February 17, 2014

A decommissioned ashtray turns out to be anything but …

It’s been a while since I attended a wedding where bomboniere were given to guests. Even so, I doubt they’d look anything like this vintage gem once used as an ashtray by my father.  retro bomboniera

My late aunt and uncle’s choice of a German short-haired pointer* for their late 1950s’ wedding bomboniere is intruiging. Maybe handsome hunting dogs that are bold, boisterous, intelligent, affectionate and trainable were more fashionable in Italy than pastel tulle and ribbons. Perhaps it was their take on the sentiment attached to the traditional five sugared almonds in bomboniere: fertility, long life, health, wealth and happiness.

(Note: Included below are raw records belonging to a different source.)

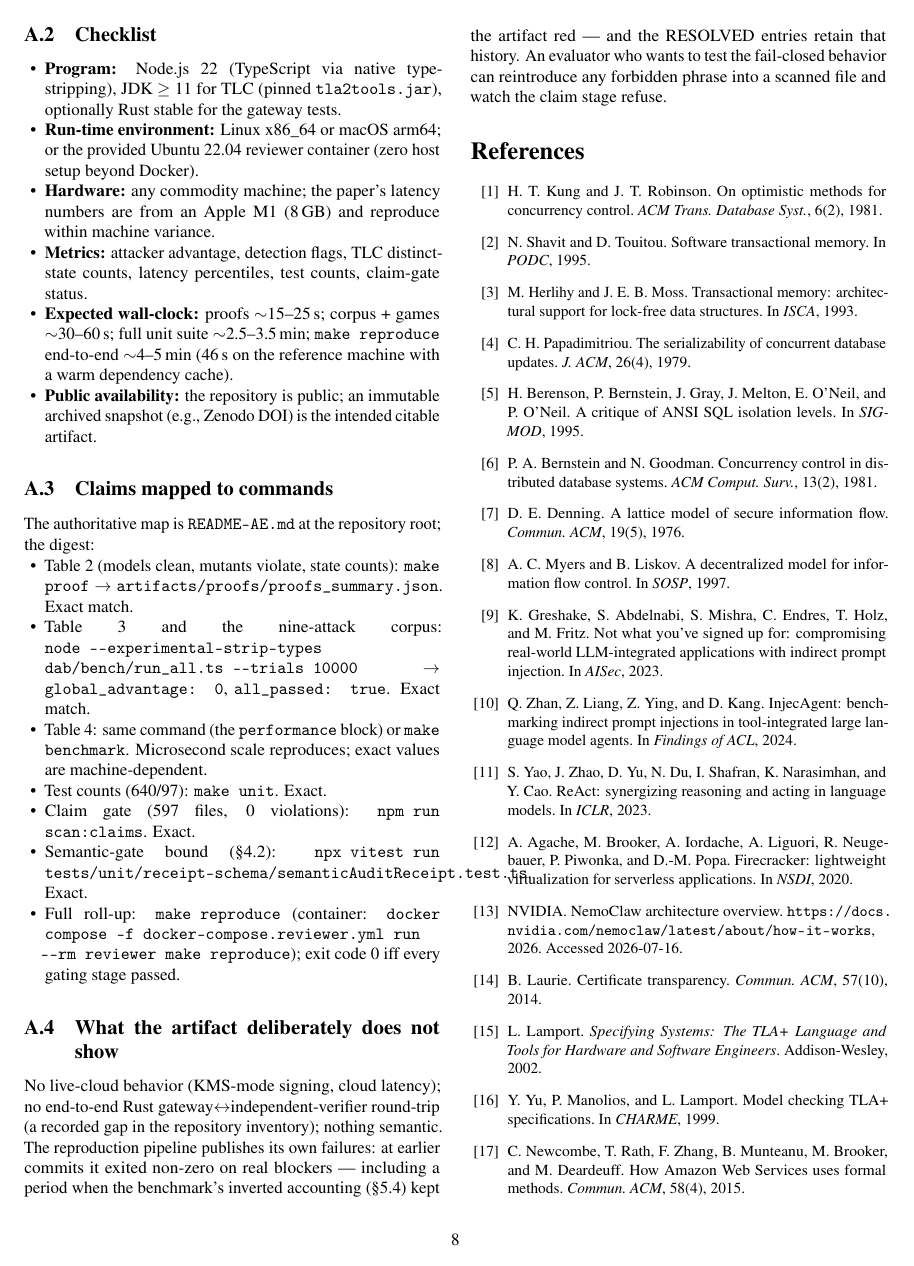
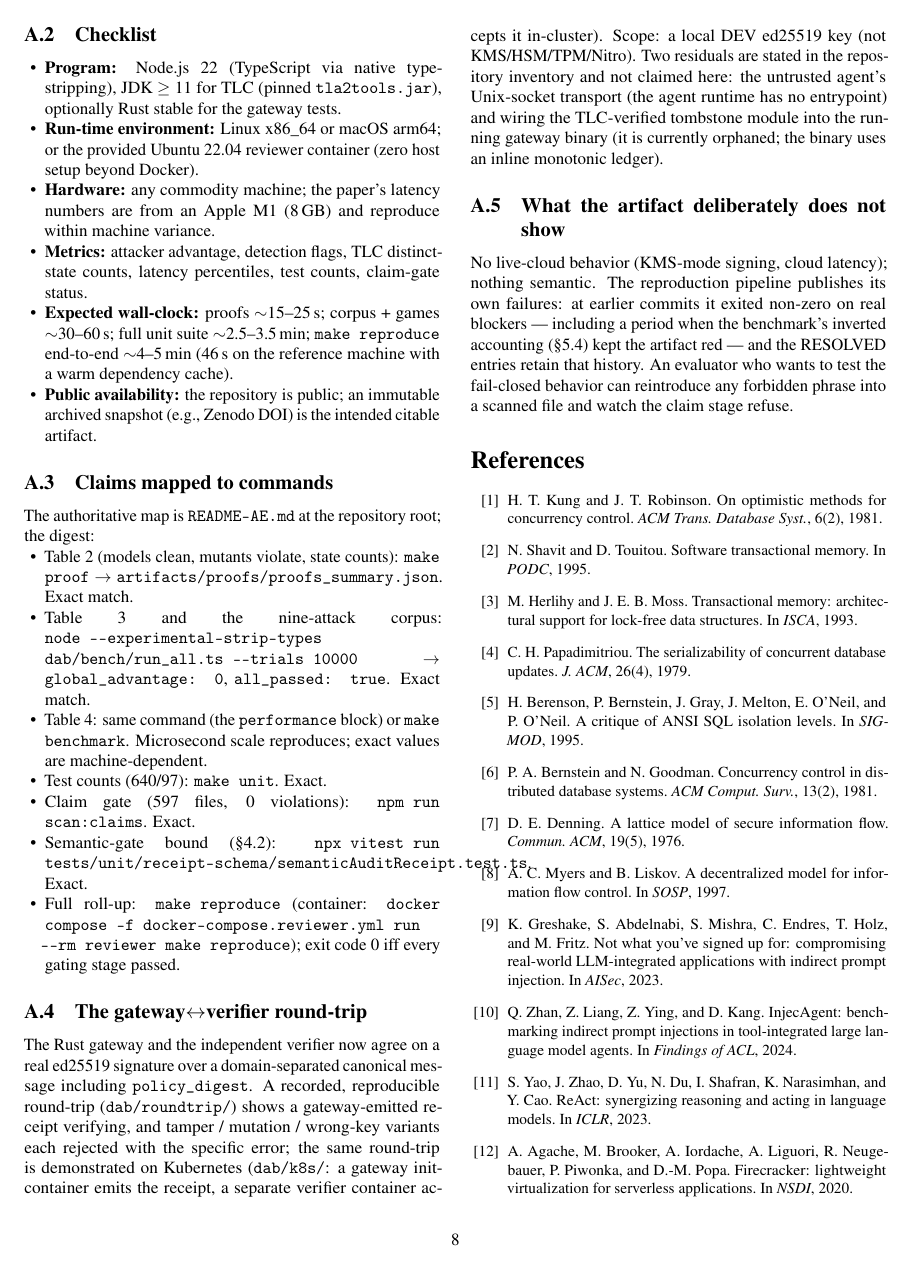
Before and after one commit to Cubits11/ghost-ark, a LaTeX paper (docs/paper/main.tex): page 8 of 9. Compiled offline with pdfLaTeX.

Commit message:
Record in-cluster k8s round-trip; registry-free image load; cite in manuscript
- dab/k8s/RECORDED_K8S.txt: gateway init-container emits CERTIFIED receipt,
  independent verifier container logs VERIFIED, Job succeeded=1
  (docker-desktop Kubernetes / kindest node v1.34.3).
- run_demo.sh loads the image directly into the kind node's containerd
  (kind load, or docker save|ctr import) — no external registry.
- Manuscript Artifact Appendix now cites the recorded round-trip + k8s demo
  and states the two residuals (agent socket transport, tombstone wiring).

```diff
--- a/docs/paper/main.tex
+++ b/docs/paper/main.tex
@@ -890,10 +890,23 @@ digest:
   make reproduce}); exit code 0 iff every gating stage passed.
 \end{itemize}
 
+\subsection{The gateway$\leftrightarrow$verifier round-trip}
+The Rust gateway and the independent verifier now agree on a real ed25519
+signature over a domain-separated canonical message including
+\texttt{policy\_digest}. A recorded, reproducible round-trip
+(\texttt{dab/roundtrip/}) shows a gateway-emitted receipt verifying, and
+tamper / mutation / wrong-key variants each rejected with the specific error;
+the same round-trip is demonstrated on Kubernetes (\texttt{dab/k8s/}: a gateway
+init-container emits the receipt, a separate verifier container accepts it
+in-cluster). Scope: a local DEV ed25519 key (not KMS/HSM/TPM/Nitro). Two
+residuals are stated in the repository inventory and not claimed here: the
+untrusted agent's Unix-socket transport (the agent runtime has no entrypoint)
+and wiring the TLC-verified tombstone module into the running gateway binary
+(it is currently orphaned; the binary uses an inline monotonic ledger).
+
 \subsection{What the artifact deliberately does not show}
-No live-cloud behavior (KMS-mode signing, cloud latency); no end-to-end
-Rust gateway$\leftrightarrow$independent-verifier round-trip (a recorded gap
-in the repository inventory); nothing semantic. The reproduction pipeline
+No live-cloud behavior (KMS-mode signing, cloud latency); nothing semantic.
+The reproduction pipeline
 publishes its own failures: at earlier commits it exited non-zero on real
 blockers --- including a period when the benchmark's inverted accounting
 (\S\ref{sec:eval-bug}) kept the artifact red --- and the RESOLVED entries
```
Also changed, not shown: dab/k8s/RECORDED_K8S.txt (added, +27 -0 lines), dab/k8s/dab-roundtrip-job.yaml (+4 -4 lines), dab/k8s/README.md, docs/paper/main.pdf, 1 other file.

The giving of bomboniere (or ‘favours’) dates back to early European history when honey-coated almonds, dried fruits, aromatic seeds or pine nuts were given to guests by wealthy aristocrats to celebrate marriages, birthdays and christenings. Almonds later became the nuts of choice and sugarcoating them symbolized the bitterness of life and sweetness of love.

On the sightseeing list for my next trip to Italy is the Museum of Sugared Almond Art and Technology in Sulmona, the birthplace of sugared almonds. The town, 160 kms east of Rome, has been producing them since the 15th century.  Now popular at all manner of celebrations, they’re ‘confetti’ in Italian, ‘Jordan Almonds’ in the US, ‘koufeta’ in Greece and ‘mlabas’ in the Middle-East.  sugared almonds

How coincidental then that prior to Christmas I bought a sizeable bag of sugared almonds. I have no idea why. I threw them into the shopping trolley in the pre-Christmas madness just in case somebody dropped by. What? Who ‘drops by’ in the 21st century? Or was I expecting to conduct a mini wedding ceremony or impromptu christening at my place?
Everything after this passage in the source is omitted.